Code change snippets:
+++++

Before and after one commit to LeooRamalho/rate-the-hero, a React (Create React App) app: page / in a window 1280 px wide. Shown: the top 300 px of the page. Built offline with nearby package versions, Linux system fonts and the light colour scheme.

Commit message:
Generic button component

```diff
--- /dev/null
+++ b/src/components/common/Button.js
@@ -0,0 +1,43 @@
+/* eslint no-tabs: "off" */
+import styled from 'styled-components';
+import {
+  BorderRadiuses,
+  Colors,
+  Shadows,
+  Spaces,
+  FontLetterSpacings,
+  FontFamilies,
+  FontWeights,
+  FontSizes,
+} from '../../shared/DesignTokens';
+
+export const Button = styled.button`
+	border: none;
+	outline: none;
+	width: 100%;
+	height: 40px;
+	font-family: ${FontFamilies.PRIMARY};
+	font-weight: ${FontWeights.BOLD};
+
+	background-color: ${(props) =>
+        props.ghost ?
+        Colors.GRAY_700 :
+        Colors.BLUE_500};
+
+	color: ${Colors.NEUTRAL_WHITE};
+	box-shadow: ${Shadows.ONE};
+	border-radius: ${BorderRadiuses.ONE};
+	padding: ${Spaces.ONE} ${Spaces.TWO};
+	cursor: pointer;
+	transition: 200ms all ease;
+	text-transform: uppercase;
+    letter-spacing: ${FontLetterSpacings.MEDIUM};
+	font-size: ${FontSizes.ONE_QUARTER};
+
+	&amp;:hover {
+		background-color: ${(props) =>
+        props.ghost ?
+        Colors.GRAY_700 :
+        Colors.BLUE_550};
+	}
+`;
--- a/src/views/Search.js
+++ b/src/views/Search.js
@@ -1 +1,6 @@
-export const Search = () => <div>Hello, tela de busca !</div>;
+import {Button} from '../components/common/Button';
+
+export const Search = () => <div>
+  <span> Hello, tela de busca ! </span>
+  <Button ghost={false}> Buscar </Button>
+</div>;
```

+++++

[WORK REQUIRED]
What lines above contain "Colors"? Copy them out.

[RESPONSE]
+  Colors,
+        Colors.GRAY_700 :
+        Colors.BLUE_500};
+	color: ${Colors.NEUTRAL_WHITE};
+        Colors.GRAY_700 :
+        Colors.BLUE_550};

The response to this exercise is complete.